[EXERCISE MATERIALS Boundary: Start]
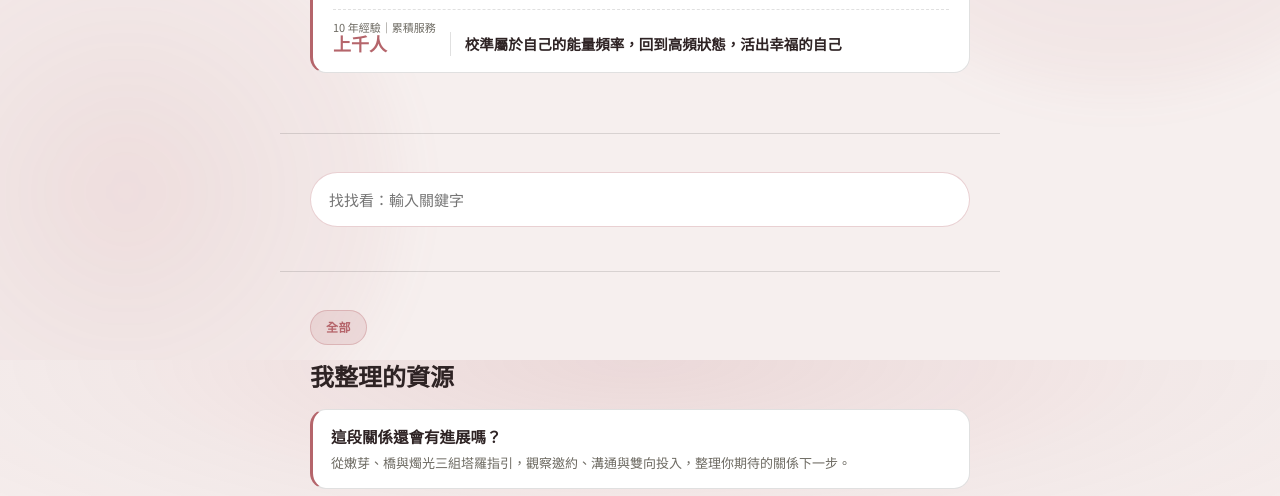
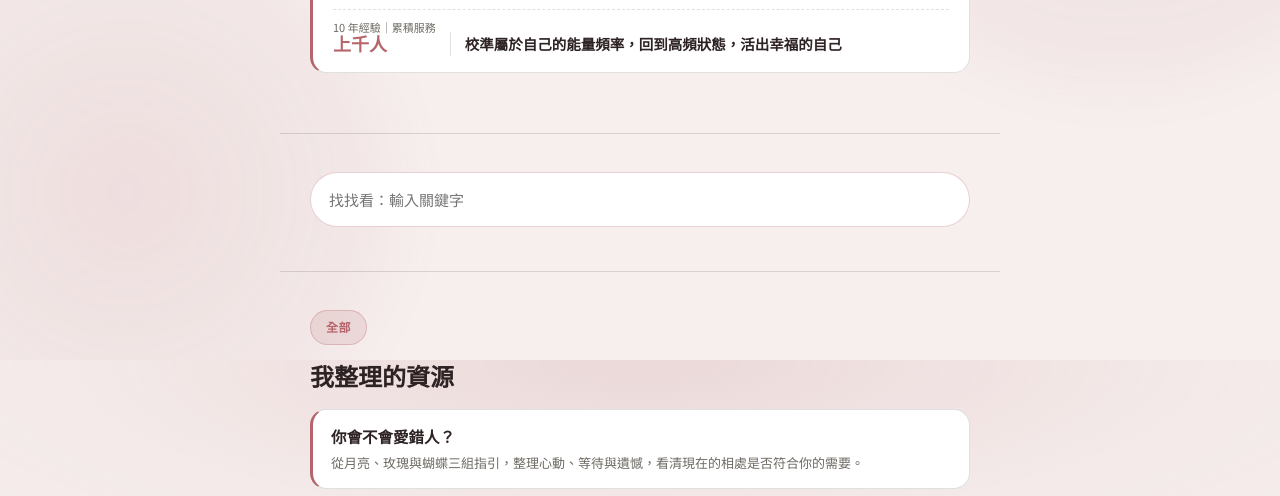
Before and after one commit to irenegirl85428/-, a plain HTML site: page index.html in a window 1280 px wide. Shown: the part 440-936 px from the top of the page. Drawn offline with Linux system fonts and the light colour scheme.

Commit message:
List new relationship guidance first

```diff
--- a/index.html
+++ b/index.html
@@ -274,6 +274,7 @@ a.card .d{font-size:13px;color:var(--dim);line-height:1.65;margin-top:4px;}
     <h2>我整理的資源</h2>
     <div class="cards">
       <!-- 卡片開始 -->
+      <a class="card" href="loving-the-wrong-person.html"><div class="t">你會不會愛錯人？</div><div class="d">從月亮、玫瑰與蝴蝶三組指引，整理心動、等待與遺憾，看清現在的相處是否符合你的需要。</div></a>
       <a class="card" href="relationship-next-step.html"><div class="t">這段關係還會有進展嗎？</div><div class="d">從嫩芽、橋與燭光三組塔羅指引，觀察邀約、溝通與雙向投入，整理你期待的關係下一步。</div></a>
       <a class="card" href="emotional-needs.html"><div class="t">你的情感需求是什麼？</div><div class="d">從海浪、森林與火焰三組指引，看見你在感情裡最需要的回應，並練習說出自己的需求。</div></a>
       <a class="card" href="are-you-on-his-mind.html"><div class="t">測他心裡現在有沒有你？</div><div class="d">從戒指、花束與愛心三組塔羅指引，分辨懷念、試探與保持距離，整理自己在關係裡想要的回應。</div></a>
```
[EXERCISE MATERIALS Boundary: End]
[EXERCISE MATERIALS Boundary: Start]
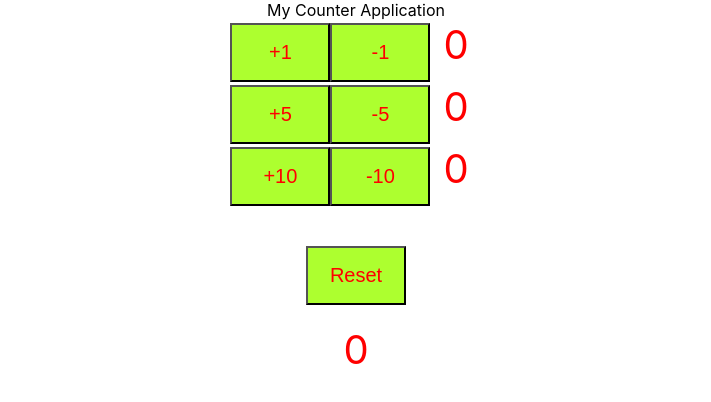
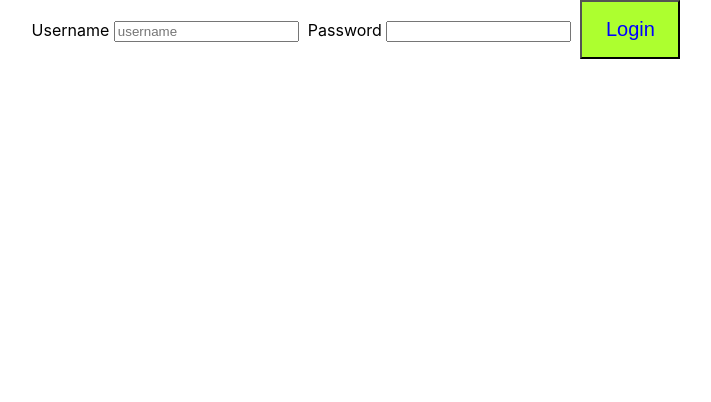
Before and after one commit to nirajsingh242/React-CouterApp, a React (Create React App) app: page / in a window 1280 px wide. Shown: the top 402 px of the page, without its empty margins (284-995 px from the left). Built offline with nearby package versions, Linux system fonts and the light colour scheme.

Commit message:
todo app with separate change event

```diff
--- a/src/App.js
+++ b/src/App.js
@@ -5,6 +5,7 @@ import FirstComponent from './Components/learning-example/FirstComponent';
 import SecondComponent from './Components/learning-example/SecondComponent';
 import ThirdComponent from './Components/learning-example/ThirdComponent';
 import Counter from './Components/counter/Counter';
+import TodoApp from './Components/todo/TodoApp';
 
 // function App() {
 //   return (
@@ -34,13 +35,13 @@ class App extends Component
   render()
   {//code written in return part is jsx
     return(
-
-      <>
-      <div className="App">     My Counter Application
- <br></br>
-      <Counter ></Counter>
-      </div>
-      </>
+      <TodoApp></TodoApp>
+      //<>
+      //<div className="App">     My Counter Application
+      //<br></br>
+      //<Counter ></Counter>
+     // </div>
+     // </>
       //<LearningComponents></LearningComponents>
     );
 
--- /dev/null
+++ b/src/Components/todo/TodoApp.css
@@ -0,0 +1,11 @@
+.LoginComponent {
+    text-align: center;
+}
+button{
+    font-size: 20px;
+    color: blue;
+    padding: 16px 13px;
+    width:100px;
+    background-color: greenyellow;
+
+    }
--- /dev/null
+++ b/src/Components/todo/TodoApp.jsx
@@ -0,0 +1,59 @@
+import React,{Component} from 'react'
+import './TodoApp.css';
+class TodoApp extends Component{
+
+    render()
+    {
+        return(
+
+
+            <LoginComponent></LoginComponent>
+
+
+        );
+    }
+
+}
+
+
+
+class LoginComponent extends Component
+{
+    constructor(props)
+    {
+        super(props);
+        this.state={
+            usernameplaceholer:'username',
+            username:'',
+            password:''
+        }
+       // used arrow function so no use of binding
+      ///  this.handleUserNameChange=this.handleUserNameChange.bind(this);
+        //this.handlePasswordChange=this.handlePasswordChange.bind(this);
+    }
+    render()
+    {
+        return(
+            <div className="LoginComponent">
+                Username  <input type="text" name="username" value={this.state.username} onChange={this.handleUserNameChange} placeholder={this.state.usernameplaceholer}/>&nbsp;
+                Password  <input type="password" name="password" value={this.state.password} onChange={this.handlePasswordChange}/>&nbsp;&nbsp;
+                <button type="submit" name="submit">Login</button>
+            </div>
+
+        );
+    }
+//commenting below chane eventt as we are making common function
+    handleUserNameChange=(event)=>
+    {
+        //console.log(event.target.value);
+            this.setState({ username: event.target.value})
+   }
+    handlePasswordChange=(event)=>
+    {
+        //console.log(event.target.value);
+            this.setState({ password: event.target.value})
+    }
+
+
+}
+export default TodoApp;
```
[EXERCISE MATERIALS Boundary: End]
[EXERCISE MATERIALS Boundary: Start]
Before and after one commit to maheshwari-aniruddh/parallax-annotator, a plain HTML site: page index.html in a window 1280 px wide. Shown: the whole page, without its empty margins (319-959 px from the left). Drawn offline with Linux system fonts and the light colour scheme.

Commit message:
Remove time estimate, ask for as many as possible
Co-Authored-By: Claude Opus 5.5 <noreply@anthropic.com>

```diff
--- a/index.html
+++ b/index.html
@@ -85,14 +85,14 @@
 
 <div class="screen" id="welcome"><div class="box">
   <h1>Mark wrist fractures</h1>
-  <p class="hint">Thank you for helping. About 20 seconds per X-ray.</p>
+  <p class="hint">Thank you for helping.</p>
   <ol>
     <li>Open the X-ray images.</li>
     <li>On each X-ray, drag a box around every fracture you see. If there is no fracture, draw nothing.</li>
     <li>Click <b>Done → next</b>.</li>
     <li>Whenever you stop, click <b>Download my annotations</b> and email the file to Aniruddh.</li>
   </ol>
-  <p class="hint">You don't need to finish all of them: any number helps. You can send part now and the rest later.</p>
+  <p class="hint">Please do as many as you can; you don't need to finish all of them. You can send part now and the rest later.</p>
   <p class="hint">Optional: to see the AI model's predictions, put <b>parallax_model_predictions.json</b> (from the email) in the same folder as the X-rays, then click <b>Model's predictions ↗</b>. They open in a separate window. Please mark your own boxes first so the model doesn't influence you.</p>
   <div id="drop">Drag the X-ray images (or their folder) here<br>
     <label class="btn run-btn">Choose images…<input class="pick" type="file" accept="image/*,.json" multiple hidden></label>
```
[EXERCISE MATERIALS Boundary: End]
| TASK ITEM |
Pull every line containing the word "images" out of the entries above.

| ANSWER SECTION |
     <li>Open the X-ray images.</li>
   <div id="drop">Drag the X-ray images (or their folder) here<br>
     <label class="btn run-btn">Choose images…<input class="pick" type="file" accept="image/*,.json" multiple hidden></label>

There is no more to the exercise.